The number of doctors hauled in front of the GMC for self prescribing has trebled in two years, according to figures released by the regulator.
The GMC said the number of closed fitness-to-practise cases featuring allegations of self-prescribing, self-treatment or informal treatment of family and colleagues had increased from 36 in 2010 to 82 in 2011 and 98 in 2012.
The rise in cases comes as GMC guidance on self-prescribing and treatment of close family or friends is tightened up.
The latest guidance from the GMC, Good practice in prescribing and managing medicines and devices (2013), says GPs ‘must’ avoid prescribing for themselves or ‘anyone with whom they have a close personal relationship’.
It also adds that doctors must immediately make a clear record justifying why there was no other alternative, and also inform their own, or the other person’s, GP about which medicines have been prescribed.
Previous guidance only said doctors ‘should’ avoid self-prescribing and there was no requirement to inform the relevant GP.
Medical defence experts warned the strengthened wording puts even greater pressure on GPs to justify their actions, or potentially face fitness-to-practise proceedings.
It comes as the BMA also published new warnings over self-prescribing earlier this month.
The GMC confirmed that the cases of self-prescribing over the last two years had resulted in 13 voluntary erasures, 10 undertakings, 12 warnings and 28 cases referred to fitness-to-practise hearings.
A further 111 cases involved giving advice to the doctors to avoid similar actions in the future. Out of the 28 cases referred to hearings, 10 resulted in suspensions and five in erasure.
The GMC said that while the guidance will only come into effect later this month, it expected that doctors to be ‘aware of’ and ‘familiarising themselves with’ the new guideline. It did not specify why it believed the number of cases had gone up but it told the BMA that it was likely related to an overall rise in fitness-to-practise proceedings.

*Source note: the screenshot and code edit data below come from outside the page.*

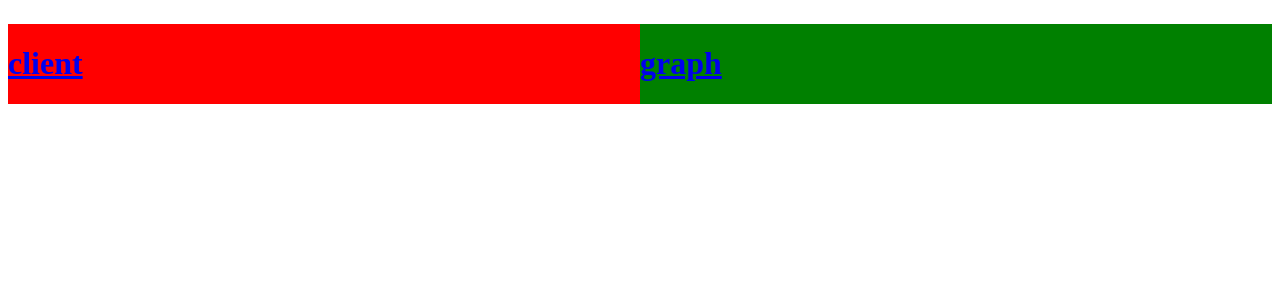
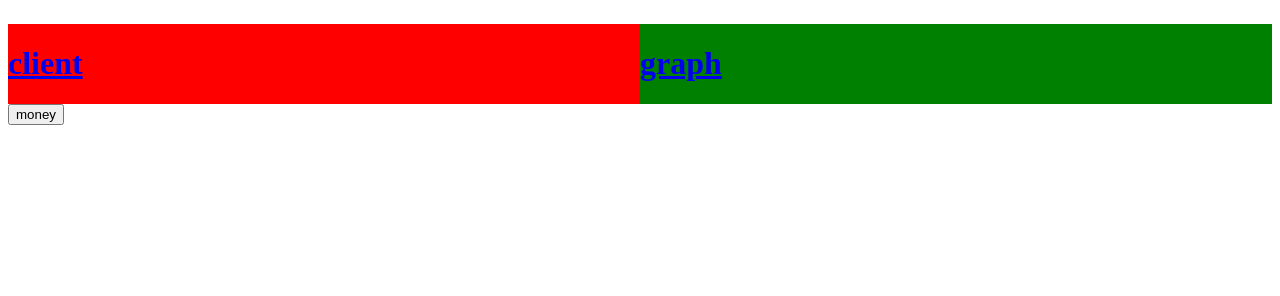
Before and after one commit to Creariax5/miseEnRelationClientPresta, a Django app: page / in a window 1280 px wide. Shown: the part 173-469 px from the top of the page. Run offline with Django 4.2, Linux system fonts and the light colour scheme.

Commit message:
money cheat button working with csrf

```diff
--- a/relaigraph/templates/index.html
+++ b/relaigraph/templates/index.html
@@ -43,5 +43,11 @@
     {% if admin %}
         <a href="/admin"><h1>admin</h1></a>
     {% endif %}
+    <form method="POST" class="post_form">
+        {% csrf_token %}
+        <button type="submit" class="save_btn">
+            money
+        </button>
+    </form>
 </body>
 </html>
--- a/relaigraph/views.py
+++ b/relaigraph/views.py
@@ -14,10 +14,17 @@ def index(request):
             admin = True
         profiles = Profile.objects.all()
         profile = Profile.objects.filter(user=current_user)
+        if request.method == "POST":
+            for pr in profiles:
+                if pr.user.username == current_user.username:
+                    pr.money += 10
+                    pr.save()
+                    print("add", current_user.username)
         return render(request, "index.html", context={"admin": admin,
                                                       "profiles": profiles,
                                                       "id": my_id,
                                                       "user": current_user,
                                                       "profile": profile})
+
     else:
         return render(request, "index.html")
```
Also changed, not shown: db.sqlite3.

The GMC told Pulse: ‘With regards to self-prescribing, the guidance is clear. Wherever possible you must avoid prescribing for yourself or anyone with whom you have a close personal relationship.
‘The new guidance comes into effect on 25 February 2013, but we would expect doctors to be aware of it and to be familiarising themselves with it.’
The rise in cases statistics comes despite previous warnings to doctors that the problem was on the rise, and after a Pulse survey in 2007 found 43% of GPs self-prescribe.
A spokesperson from the Medical Defence Union said that opiates and benzodiazepines remained the most commonly self-prescribed substances among doctors, and these would be banned under the advice from the GMC that controlled drugs can only be self-prescribed or prescribed to someone close to you in order to save a life, avoid serious deterioration in health, or alleviate ‘otherwise uncontrollable pain or distress’.
Dr Claire Macaulay, MDU medico-legal adviser, said: ‘There may be rare situations where a GP considers there is little or no choice but to self-prescribe, but the GMC expects doctors to comply with the standards of good practice set out in their guidance and any GP who does chose to self-prescribe must be prepared to explain and justify their decision as a failure to do so can lead to their fitness to practise being called into question.
‘Treating friends and family should also be avoided if possible. One exception is in an emergency situation where there is no one else available, in which case a GP has an ethical obligation to provide immediate medical care to anyone who requires it.’
Dr Mary Hawking, a GP in Dunstable, Bedfordshire, said: ‘GPs can always see another GP for antibiotics – and often have odd boxes returned by patients: other disciplines not so fortunate. If there is an increase in benzos (not so easily obtained from colleagues), might the ever-increasing stress produced by the changes in the NHS for all groups of doctors be involved?’
The new guidelines
– Wherever possible you must avoid prescribing for yourself or anyone with whom you have a close personal relationship.
– Controlled medicines present particular dangers, occasionally associated with drug misuse, addiction and misconduct. You must not prescribe a controlled medicine for yourself or someone close to you unless:
a. no other person with the legal right to prescribe is available to assess and prescribe without a delay which would put your, or the patient’s, life or health at risk or cause unacceptable pain or distress, and
b. the treatment is immediately necessary to:
i save a life
ii avoid serious deterioration in health, or
iii alleviate otherwise uncontrollable pain or distress.
– If you prescribe for yourself or someone close to you you must:
a. make a clear record at the same time or as soon as possible afterwards. The record should include your relationship to the patient (where relevant) and the reason it was necessary for you to prescribe.
b. tell your own or the patient’s general practitioner (and others treating you or the patient, where relevant) what medicines you have prescribed and any other information necessary for continuing care, unless (in the case of prescribing for somebody close to you) they object.